Your copy of the entries must be exact, and it must not include the pictures.

* _Change detection data_
┌──

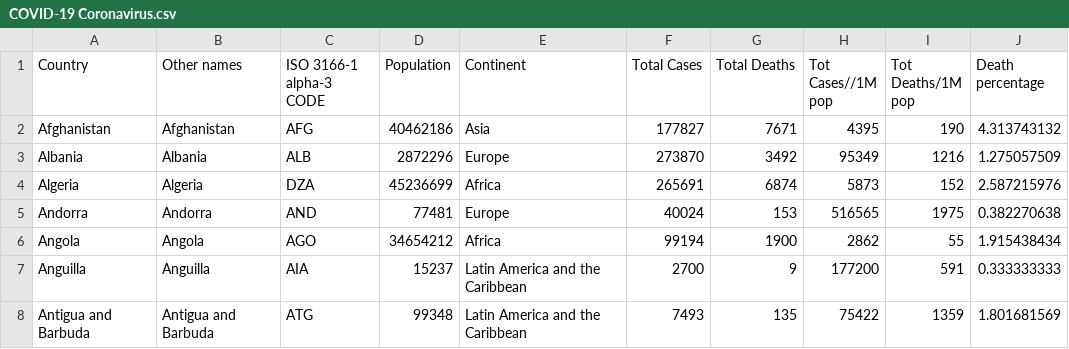
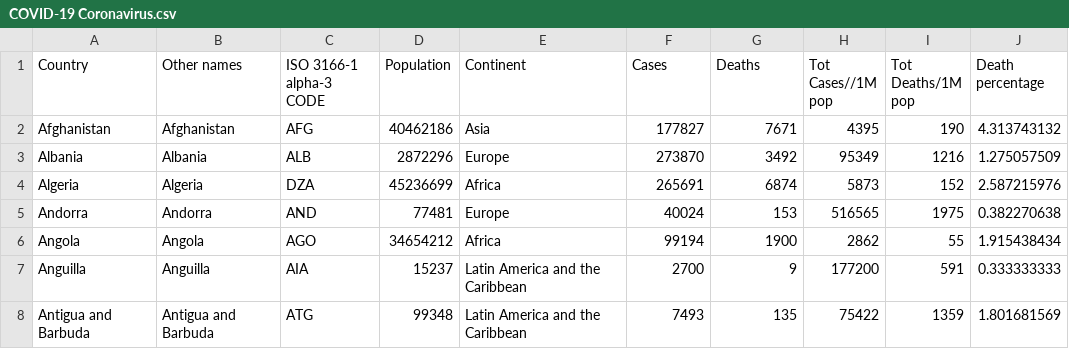
Before and after one commit to biryani24/fit3179, a CSV file: COVID-19 Coronavirus.csv, drawn as a sheet; only a part is shown.

Commit message:
Update COVID-19 Coronavirus.csv

```diff
--- a/COVID-19 Coronavirus.csv
+++ b/COVID-19 Coronavirus.csv
@@ -1,2 +1,2 @@
-Country,Other names,ISO 3166-1 alpha-3 CODE,Population,Continent,Total Cases,Total Deaths,Tot Cases//1M pop,Tot Deaths/1M pop,Death percentage
+Country,Other names,ISO 3166-1 alpha-3 CODE,Population,Continent,Cases,Deaths,Tot Cases//1M pop,Tot Deaths/1M pop,Death percentage
 Afghanistan,Afghanistan,AFG,40462186,Asia,177827,7671,4395,190,4.313743132
```
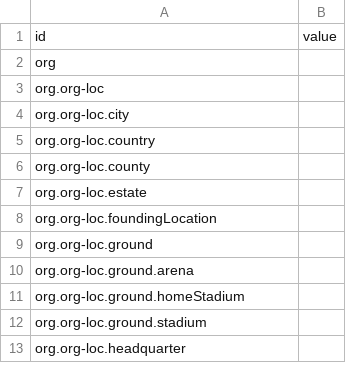
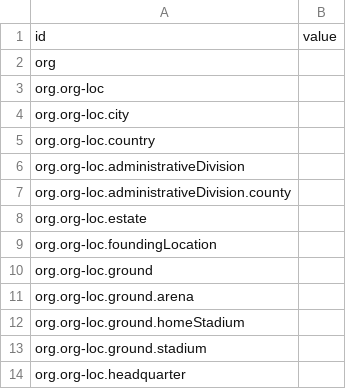
Before and after one commit to xhay-p/xhay-p.github.io, a CSV file: in/v1.1/infoboxOrganization_v1.1.csv, drawn as a sheet; only a part is shown.

```diff
--- a/in/v1.1/infoboxOrganization_v1.1.csv
+++ b/in/v1.1/infoboxOrganization_v1.1.csv
@@ -5,3 +5,4 @@ org.org-loc.city,
 org.org-loc.country,
-org.org-loc.county,
+org.org-loc.administrativeDivision,
+org.org-loc.administrativeDivision.county,
 org.org-loc.estate,
```
Also changed, not shown: db/v1.1/db_v1.1.csv, in/v1.1/in_v1.1.csv, 3 other files.
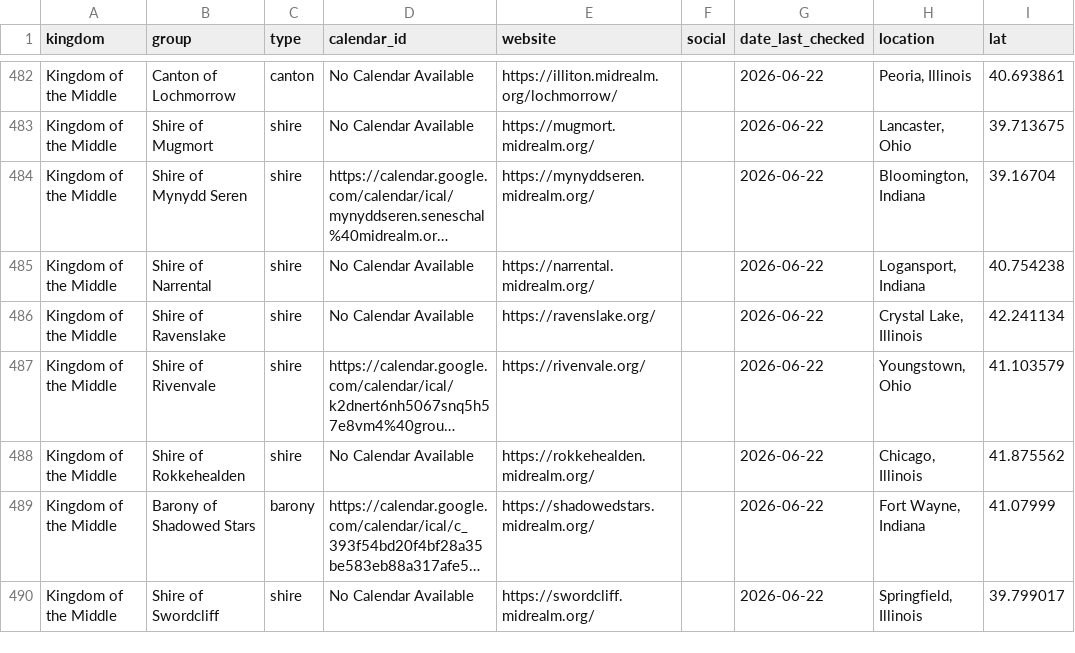
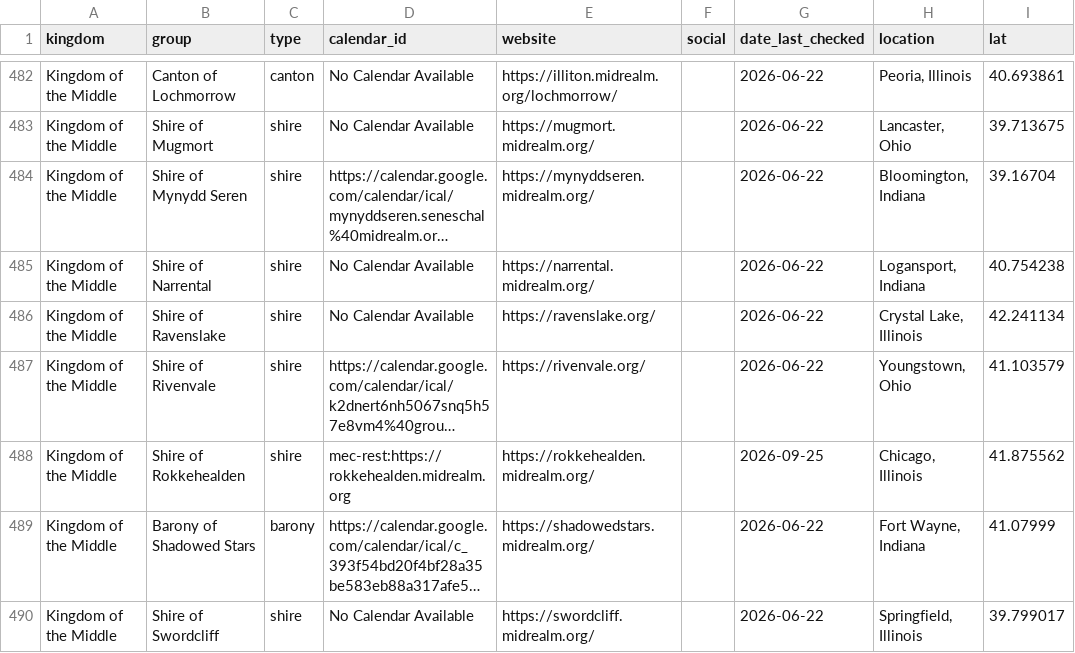
Before and after one commit to khs/scamap, a CSV file: locals.csv, drawn as a sheet; only a part is shown, gaps mark what is left out; long unchanged cells end in …; the diff covers the shown part only; the diff names each change by its address in the sheet, - before the commit and + after, or states it on an @@ line.

Commit message:
Local online + location-less events, 12 more calendars, An Tir/West War, big-pin fix
- ImportMaps: local groups' online events and location-less events are
  imported instead of dropped. Online events are listed on the map's Online
  tab only when zoomed in (zoom 8+) with the group's pin in view; location-less
  ones are pinned at the group's locals.csv spot with "This group's calendar
  does not include precise location information - please check with the local
  group for details." (Full-import trial: 322 online and 469 location-less
  occurrences across ~100 groups each, mostly recurring practices.)
- Video-call platforms (Google Meet / GoogleMeet, Microsoft Teams) count as
  virtual; online events are never merged by their "Zoom"/"Online" location;
  free/busy "Busy" blocks are not events.
- index.html: big cross-listing pins need 3+ KINGDOM calendars (4+ total), so
  a practice listed by a barony and its cantons (NYC) isn't a major event.
- wars.csv: An Tir/West War at Lazy J Ranch, Gold Beach OR (site of recent
  wars; 2027 site not yet announced on antirwestwar.org). Merges the
  Atenveldt and West listings, which carry no location.
- locals.csv: 7 public-but-empty calendars and 5 no-address calendars added
  (Rosenfeld's free/busy-only and Ffynnon Gath's deadline-only calendars left
  out); Endless Hills placed at Scranton for its region.

```diff
--- a/locals.csv
+++ b/locals.csv
-D488 (calendar_id): No Calendar Available
+D488 (calendar_id): mec-rest:https://rokkehealden.midrealm.org
-G488 (date_last_checked): 2026-06-22
+G488 (date_last_checked): 2026-09-25
```
Also changed, not shown: 25 edited cells elsewhere in this file, wars.csv, 5 other files.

└──

* _TASK SOLUTION_
Before and after one commit to biryani24/fit3179, a CSV file: COVID-19 Coronavirus.csv, drawn as a sheet; only a part is shown.

Commit message:
Update COVID-19 Coronavirus.csv

```diff
--- a/COVID-19 Coronavirus.csv
+++ b/COVID-19 Coronavirus.csv
@@ -1,2 +1,2 @@
-Country,Other names,ISO 3166-1 alpha-3 CODE,Population,Continent,Total Cases,Total Deaths,Tot Cases//1M pop,Tot Deaths/1M pop,Death percentage
+Country,Other names,ISO 3166-1 alpha-3 CODE,Population,Continent,Cases,Deaths,Tot Cases//1M pop,Tot Deaths/1M pop,Death percentage
 Afghanistan,Afghanistan,AFG,40462186,Asia,177827,7671,4395,190,4.313743132
```
Before and after one commit to xhay-p/xhay-p.github.io, a CSV file: in/v1.1/infoboxOrganization_v1.1.csv, drawn as a sheet; only a part is shown.

```diff
--- a/in/v1.1/infoboxOrganization_v1.1.csv
+++ b/in/v1.1/infoboxOrganization_v1.1.csv
@@ -5,3 +5,4 @@ org.org-loc.city,
 org.org-loc.country,
-org.org-loc.county,
+org.org-loc.administrativeDivision,
+org.org-loc.administrativeDivision.county,
 org.org-loc.estate,
```
Also changed, not shown: db/v1.1/db_v1.1.csv, in/v1.1/in_v1.1.csv, 3 other files.
Before and after one commit to khs/scamap, a CSV file: locals.csv, drawn as a sheet; only a part is shown, gaps mark what is left out; long unchanged cells end in …; the diff covers the shown part only; the diff names each change by its address in the sheet, - before the commit and + after, or states it on an @@ line.

Commit message:
Local online + location-less events, 12 more calendars, An Tir/West War, big-pin fix
- ImportMaps: local groups' online events and location-less events are
  imported instead of dropped. Online events are listed on the map's Online
  tab only when zoomed in (zoom 8+) with the group's pin in view; location-less
  ones are pinned at the group's locals.csv spot with "This group's calendar
  does not include precise location information - please check with the local
  group for details." (Full-import trial: 322 online and 469 location-less
  occurrences across ~100 groups each, mostly recurring practices.)
- Video-call platforms (Google Meet / GoogleMeet, Microsoft Teams) count as
  virtual; online events are never merged by their "Zoom"/"Online" location;
  free/busy "Busy" blocks are not events.
- index.html: big cross-listing pins need 3+ KINGDOM calendars (4+ total), so
  a practice listed by a barony and its cantons (NYC) isn't a major event.
- wars.csv: An Tir/West War at Lazy J Ranch, Gold Beach OR (site of recent
  wars; 2027 site not yet announced on antirwestwar.org). Merges the
  Atenveldt and West listings, which carry no location.
- locals.csv: 7 public-but-empty calendars and 5 no-address calendars added
  (Rosenfeld's free/busy-only and Ffynnon Gath's deadline-only calendars left
  out); Endless Hills placed at Scranton for its region.

```diff
--- a/locals.csv
+++ b/locals.csv
-D488 (calendar_id): No Calendar Available
+D488 (calendar_id): mec-rest:https://rokkehealden.midrealm.org
-G488 (date_last_checked): 2026-06-22
+G488 (date_last_checked): 2026-09-25
```
Also changed, not shown: 25 edited cells elsewhere in this file, wars.csv, 5 other files.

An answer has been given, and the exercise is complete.